Masi Costasera Amarone Classico 2015
This deep ruby-red wine has powerful, complex aromas of dried plums and balsamic (anise, fennel, mint) traces. Quite dry (not sweet) on the palate, soft and with bright acidity, the wine shows flavors of baked cherry, chocolate and cinnamon. Structured but noble, delicate tannins precede a long finish.
Critical AcclaimAll Vintages
Underbrush, ripe plum, camphor and spice are just some of the aromas
you’ll find in this full-bodied red. Juicy and savory, the bold palate offers blackberry jam, prune, licorice and tobacco alongside an earthy hint of truffle. Velvety tannin's provide seamless support. Drink through 2027.
Dark, rich and spicy, the 2015 Amarone della Valpolicella Classico Costasera lifts from the glass with ease. Dark chocolate, savory cherry sauce, lavender and tobacco can all be found here. It’s silky in texture, yet it finds balance through a mix of vibrant acidity and a tart display of wild berry fruits. This tapers off with admirable freshness, as well as a coating of round tannin which should carry the 2015 for over a decade in the cellar. Drinking window: 2022 - 2032
Red cherry, wild strawberry and floral nose. Evolved flavours of toasted walnuts, dark chocolate, coffee and liquorice. Long spicy finish.
Masi's production strategy aims to emphasize the personality of each single product, while maintaining a recognizable Venetian style. In 1958, Masi was in the forefront of the work to identify the historic "cru" vineyard sites for Amarone. In 1964, Campofiorin was the first in a new category of wines, reinventing the technique of double fermentation and continually updating it. Masi has also updated the style of Amarone, using new appassimento and vinification technologies.
Masi wines are modern, attractive, well-balanced and easily identifiable; characteristics which have earned Masi recognition for having "revolutionized the art of wine-making in the Venetian region." Hugh Johnson defines Masi as "a touchstone for Veronese wines."
Producing every style of wine and with great success, the Veneto is one of the most multi-faceted wine regions of Italy.
Veneto's appellation called Valpolicella (meaning “valley of cellars” in Italian) is a series of north to south valleys and is the source of the region’s best red wine with the same name.
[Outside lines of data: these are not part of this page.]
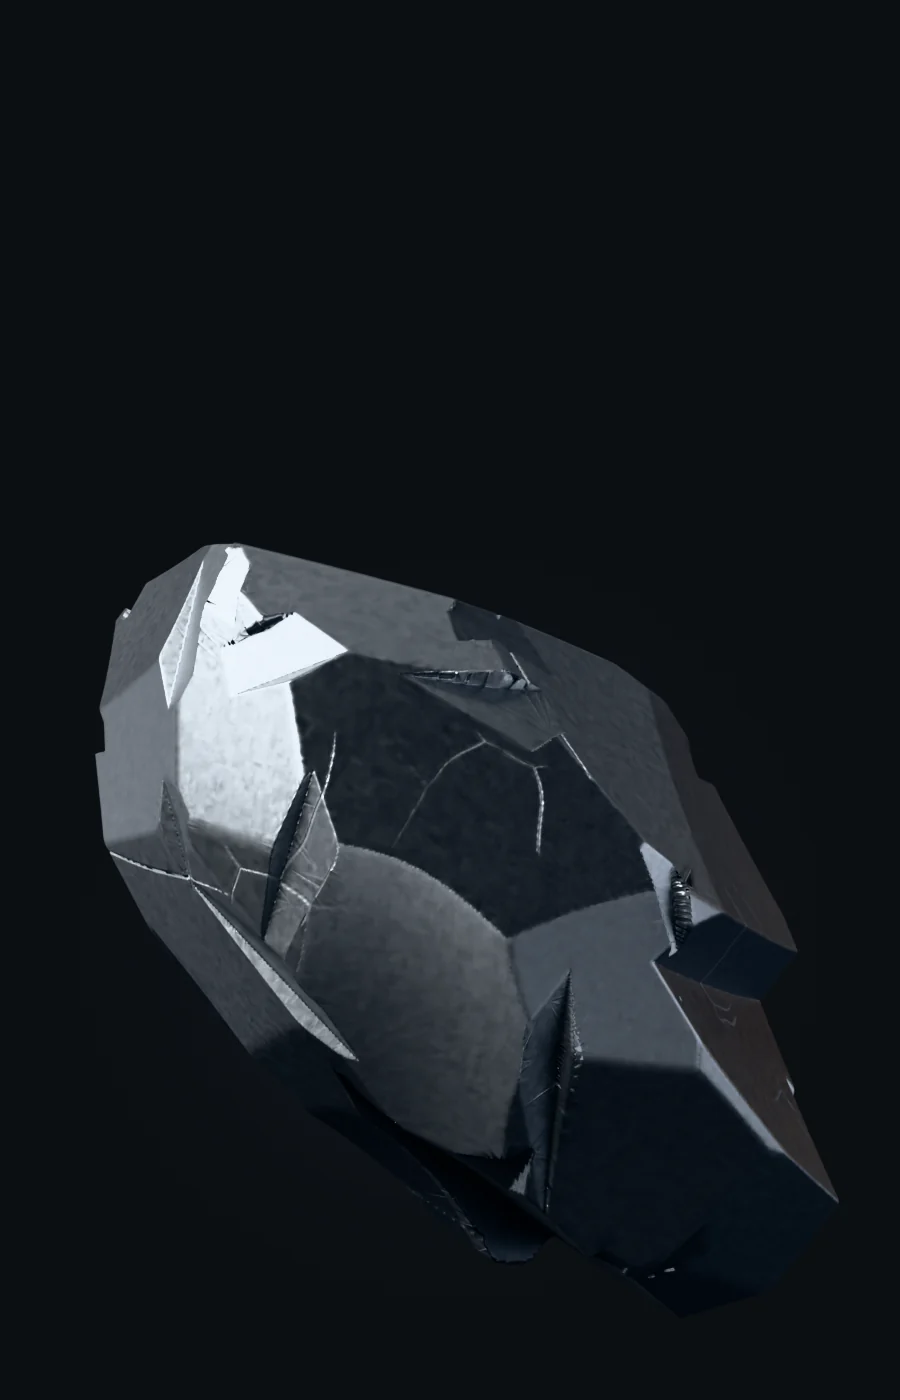
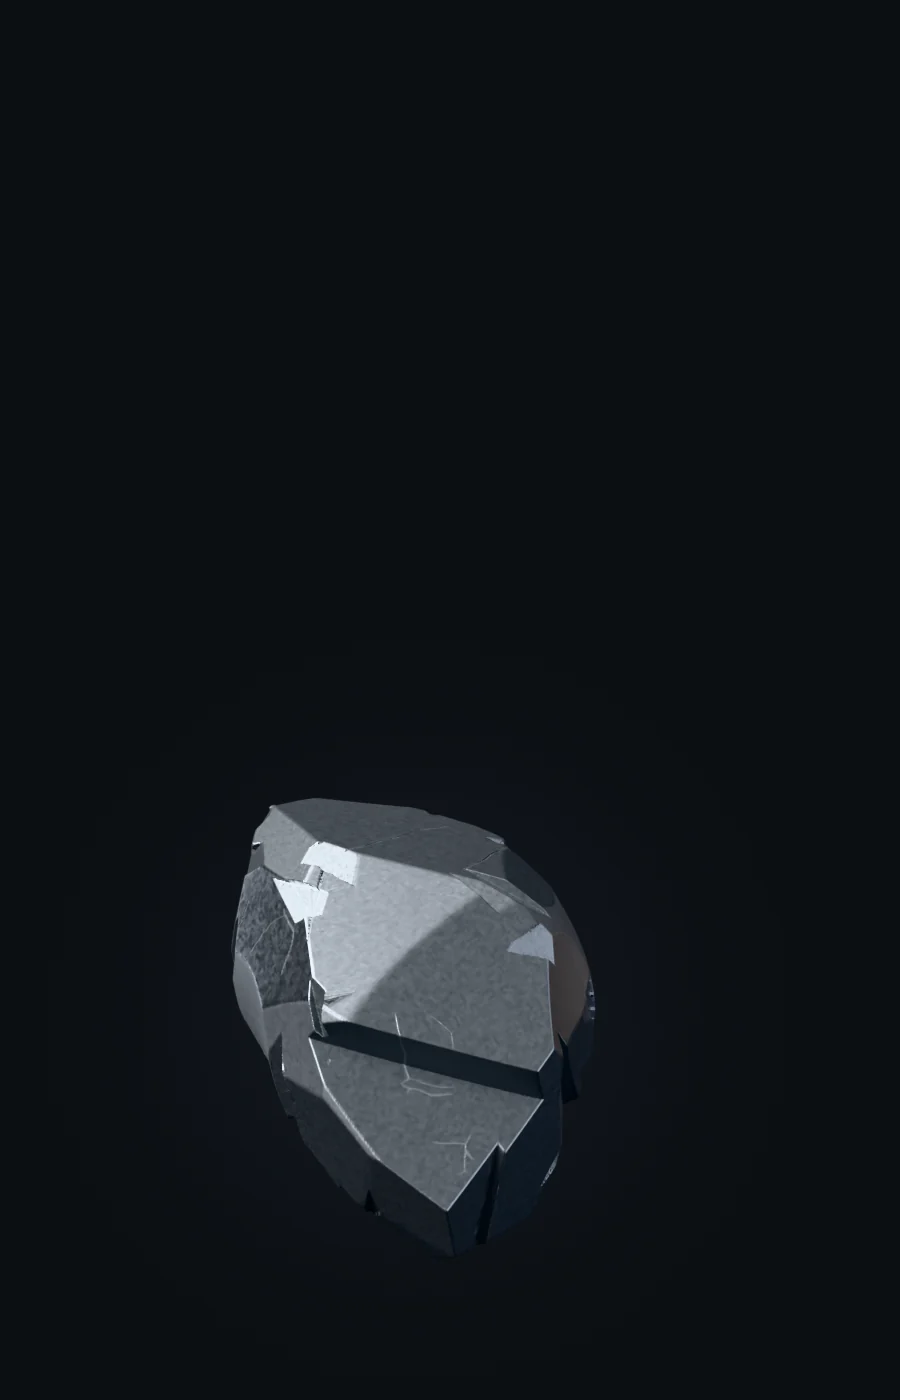
Hero pose 120 deg: broad fracture face towards the camera, reframe and re-render posters
The 180 deg pose showed the elongated end and the thin flake-scar walls.
Desktop camera pulled back so the chunk clears the element card; mobile
framing moved below the H1 and the call to action. The entry face keeps
its A2 light frame (entryFace.lightRotationY): the studio turns into it
during the approach, so the close-up no longer faces the key softbox
head-on. Material heading gets a soft graphite halo over the entry face.

Changed region(s): [[0.0933, 0.3686, 0.9333, 0.8907]]

diff --git a/src/scripts/scenes/hero.js b/src/scripts/scenes/hero.js
@@ -75,6 +75,7 @@ export async function createHero({ renderer, assets, textures, anisotropy, signa
   renderer.toneMappingExposure = config.exposure ?? 1;
 
   const rest = config.chunkRotationY ?? 0;
+  const lightYaw = config.entryFace?.lightRotationY ?? rest;
   const camera = new PerspectiveCamera(config.fov, 1, .01, 40);
   let hero = heroPose(config, 'desktop', 1.6);
   await renderer.compileAsync(scene, camera);
@@ -118,9 +119,10 @@ export async function createHero({ renderer, assets, textures, anisotropy, signa
       const s = entryPhases(state.hero).camera;
       const pose = cameraPose({ s, theta, hero, face, parallax: state.parallax });
       pivot.rotation.y = theta;
-      // During the final approach the studio turns with the chunk, so the close-up is lit the
-      // same way whatever angle the ambient turn had reached (the turn is at rest by then).
-      scene.environmentRotation.y = wrap(theta - rest) * smoothstep(.35, .85, s);
+      // During the final approach the studio turns into the entry face's own light frame
+      // (entryFace.lightRotationY), so the close-up is lit the same way whatever the hero pose and
+      // whatever angle the ambient turn had reached (the turn is at rest by then).
+      scene.environmentRotation.y = wrap(theta - lightYaw) * smoothstep(.35, .85, s);
       camera.position.set(...pose.position);
       camera.lookAt(...pose.target);
       renderer.render(scene, camera);
@@ -138,13 +140,14 @@ const wrap = a => a - 2 * Math.PI * Math.round(a / (2 * Math.PI));
 
 /**
  * End the approach slightly oblique: halfway between the face normal and the mirror direction
- * of the key softbox (in the chunk's rest frame), so the fracture face carries a soft specular
+ * of the key softbox (in the entry face's light frame), so the fracture face carries a soft specular
  * gradient instead of reflecting the dark studio behind the camera.
  */
 function approachDirection(normal) {
   const key = (config.lights ?? []).find(l => l.name === 'key') ?? (config.lights ?? []).find(l => l.type === 'key');
   if (!key) return normal;
-  const n = normalize(normal), l = normalize(rotateY(key.position, -(config.chunkRotationY ?? 0)));
+  const yaw = config.entryFace?.lightRotationY ?? config.chunkRotationY ?? 0;
+  const n = normalize(normal), l = normalize(rotateY(key.position, -yaw));
   const d = n[0] * l[0] + n[1] * l[1] + n[2] * l[2];
   if (d <= .05) return normal;
   const mirror = n.map((v, i) => 2 * d * v - l[i]);

diff --git a/src/styles.css b/src/styles.css
@@ -28,15 +28,18 @@ html[data-renderer=webgl] #scene-canvas{opacity:var(--dip,1)}
    cropped like the poster's object-fit:cover, so the handover does not shift the background. */
 .hero-glow{position:fixed;inset:0;z-index:0;pointer-events:none;container-type:size;overflow:hidden;opacity:var(--hero-copy,0)}
 .hero-glow:before{content:"";position:absolute;left:50%;top:50%;translate:-50% -50%;width:max(100cqw,160cqh);height:max(100cqh,62.5cqw);
-  background:radial-gradient(circle max(36cqw,57.6cqh) at 68.5% 50%,#5a789629 0,#5a78961a 20%,#5a78960f 40%,#5a789607 60%,#5a789602 80%,#5a789600 100%)}
+  background:radial-gradient(circle max(36cqw,57.6cqh) at 65% 52%,#5a789629 0,#5a78961a 20%,#5a78960f 40%,#5a789607 60%,#5a789602 80%,#5a789600 100%)}
 @media(max-width:759px){.hero-glow:before{width:max(100cqw,64.2857cqh);height:max(100cqh,155.556cqw);
-  background:radial-gradient(circle max(50cqw,32.143cqh) at 50% 66%,#5a789629 0,#5a78961a 20%,#5a78960f 40%,#5a789607 60%,#5a789602 80%,#5a789600 100%)}}
+  background:radial-gradient(circle max(50cqw,32.143cqh) at 46% 72%,#5a789629 0,#5a78961a 20%,#5a78960f 40%,#5a789607 60%,#5a789602 80%,#5a789600 100%)}}
 /* Hero poster: first paint, and the fallback for calm, no-JS, asset errors and context loss.
    It sits above the canvas and fades once the renderer has drawn the same frame underneath. */
 .hero-poster{position:absolute;inset:0;z-index:1;pointer-events:none}
 .hero-poster img{width:100%;height:100%;object-fit:cover}
 html[data-hero=live] .hero-poster{opacity:0;visibility:hidden;transition:opacity .3s linear,visibility 0s .3s}
 html[data-hero=live] .hero .stage>:not(.hero-poster){opacity:var(--hero-copy,1)}
+/* The material heading scrolls in over the bright entry face (hero progress ~.5-.84): a soft
+   graphite halo keeps it legible there; it is invisible on the dark stage. */
+html[data-renderer=webgl][data-chapter="0"] #materia .chapter-copy{text-shadow:0 1px 22px #0b0e12cc,0 0 3px #0b0e1299}
 
 .header{position:fixed;z-index:20;inset:0 0 auto;display:flex;justify-content:space-between;align-items:center;height:100px;padding:0 var(--pad);background:linear-gradient(var(--bg),#0b0e12c9 40%,transparent);gap:30px}
 .brand{display:flex;align-items:baseline;font-size:25px;letter-spacing:-1.2px;font-weight:600;white-space:nowrap;line-height:1}

diff --git a/tools/blender/studio.py b/tools/blender/studio.py
@@ -35,7 +35,14 @@ VIEW_TRANSFORM = "Khronos PBR Neutral"   # Three.js: THREE.NeutralToneMapping
 # so the runtime lifts the environment to match the poster's mean chunk luminance (measured with
 # tests/screens.py handover: 1.0 -> 63.6 vs 75.4, 1.25 -> 71.9, 1.45 -> 77.9). Highlights stay aligned.
 ENV_INTENSITY_THREE = 1.35
-CHUNK_ROTATION_Z = math.radians(180)     # hero pose at progress 0 (= Three.js rotation.y), picked with `poses`
+CHUNK_ROTATION_Z = math.radians(120)     # hero pose at progress 0 (= Three.js rotation.y), picked with `poses`
+# 120 deg (stage A3): broad grey fracture face with the long crack towards the camera, clear outline.
+# 180 deg showed the elongated end and its thin flake-scar walls (hair-like streaks, docs/qa/assets/NOTES.md).
+# The entry face (out/entry-face.json) was picked at 180 deg; at 120 it sits on the left flank and the
+# runtime camera arcs to it (src/scripts/story/camera-rig.js), so the 21 min chunk build is not needed.
+# The entry face is picked (silicon_chunk.entry_face) and lit for the close-up in this frame; kept apart
+# from the hero pose so a rebuild picks the same face. The runtime turns the studio to it on the approach.
+ENTRY_PICK = dict(rotation_z=math.radians(180), camera=(-0.42, -1.80, 0.16))
 
 # Softboxes: direction from the chunk (Blender coords, camera sits on -Y), distance, size (w, h),
 # linear colour, emission radiance. These planes are what studio-1k.hdr captures.
@@ -54,14 +61,15 @@ RIG = [
 WORLD_COLOR = (0.006, 0.007, 0.009)      # graphite surroundings seen in reflections
 WORLD_SKY = 4.0                           # upper hemisphere this many times brighter (dim ceiling)
 
-# Hero framing. fov is vertical. Object right of centre on desktop, low-centre on mobile.
+# Hero framing. fov is vertical. Object right of centre on desktop (clear of the element card),
+# low and slightly left on mobile, below the H1 and the call to action.
 CAMERAS = {
-    "desktop": dict(fov=42.0, res=(1600, 1000), position=(-0.42, -1.80, 0.16), target=(-0.42, 0.0, -0.02)),
-    "mobile": dict(fov=50.0, res=(900, 1400), position=(0.0, -2.05, 0.36), target=(0.0, 0.0, 0.30)),
+    "desktop": dict(fov=42.0, res=(1600, 1000), position=(-0.47, -2.50, 0.24), target=(-0.47, 0.0, 0.0)),
+    "mobile": dict(fov=50.0, res=(900, 1400), position=(0.08, -3.70, 0.84), target=(0.08, 0.0, 0.76)),
 }
 GLOW = {  # faint cool glow behind the object, composited in display space (reproduce in CSS)
-    "desktop": dict(center=(0.685, 0.50), radius=0.36, color="#5a7896", alpha=0.16),
-    "mobile": dict(center=(0.50, 0.66), radius=0.50, color="#5a7896", alpha=0.16),
+    "desktop": dict(center=(0.65, 0.52), radius=0.36, color="#5a7896", alpha=0.16),
+    "mobile": dict(center=(0.46, 0.72), radius=0.50, color="#5a7896", alpha=0.16),
 }
 
 
@@ -307,7 +315,9 @@ def cmd_camera():
         "outputColorSpace": "srgb",
         "chunkRotationY": round(CHUNK_ROTATION_Z, 5),
         "chunkRotationNote": "radians about the Three.js Y axis, applied to the GLB root at hero progress 0",
-        "entryFace": entry,
+        "entryFace": {**entry, "lightRotationY": round(ENTRY_PICK["rotation_z"], 5),
+                      "lightNote": "chunk rotation the face was picked and lit at; the runtime turns the studio "
+                                   "into this frame during the approach, so the close-up does not depend on the hero pose"},
         "units": "metres, glTF Y-up, chunk centred at origin, longest dimension 1.0",
     }
     CAMERA_JSON.write_text(json.dumps(data, indent=2) + "\n")

diff --git a/tools/blender/silicon_chunk.py b/tools/blender/silicon_chunk.py
@@ -775,9 +775,9 @@ def export_glb(ob, path):
 
 
 def entry_face(chunk, ids, p_src, centre, scale):
-    """Largest, flattest fracture face facing the desktop camera at the hero pose -> entry face."""
-    cam = np.array(studio.CAMERAS["desktop"]["position"])
-    rz = studio.CHUNK_ROTATION_Z
+    """Largest, flattest fracture face facing the camera in studio.ENTRY_PICK -> entry face."""
+    cam = np.array(studio.ENTRY_PICK["camera"])
+    rz = studio.ENTRY_PICK["rotation_z"]
     Rz = np.array([[math.cos(rz), -math.sin(rz), 0], [math.sin(rz), math.cos(rz), 0], [0, 0, 1]])
     best = None
     for i, pl in enumerate(chunk.planes):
Valpolicella—the wine—is juicy, spicy, tart and packed full of red cherry flavors. Corvina makes up the backbone of the blend with Rondinella, Molinara, Croatina and others playing supporting roles. Amarone, a dry red, and Recioto, a sweet wine, follow the same blending patterns but are made from grapes left to dry for a few months before pressing. The drying process results in intense, full-bodied, heady and often, quite cerebral wines.
Soave, based on the indigenous Garganega grape, is the famous white here—made ultra popular in the 1970s at a time when quantity was more important than quality. Today one can find great values on whites from Soave, making it a perfect choice as an everyday sipper! But the more recent local, increased focus on low yields and high quality winemaking in the original Soave zone, now called Soave Classico, gives the real gems of the area. A fine Soave Classico will exhibit a round palate full of flavors such as ripe pear, yellow peach, melon or orange zest and have smoky and floral aromas and a sapid, fresh, mineral-driven finish.
With hundreds of red grape varieties to choose from, winemakers have the freedom to create a virtually endless assortment of blended wines. In many European regions, strict laws are in place determining the set of varieties that may be used, but in the New World, experimentation is permitted and encouraged. Blending can be utilized to enhance balance or create complexity, lending different layers of flavors and aromas. For example, a variety that creates a fruity and full-bodied wine would do well combined with one that is naturally high in acidity and tannins. Sometimes small amounts of a particular variety are added to boost color or aromatics. Blending can take place before or after fermentation, with the latter, more popular option giving more control to the winemaker over the final qualities of the wine.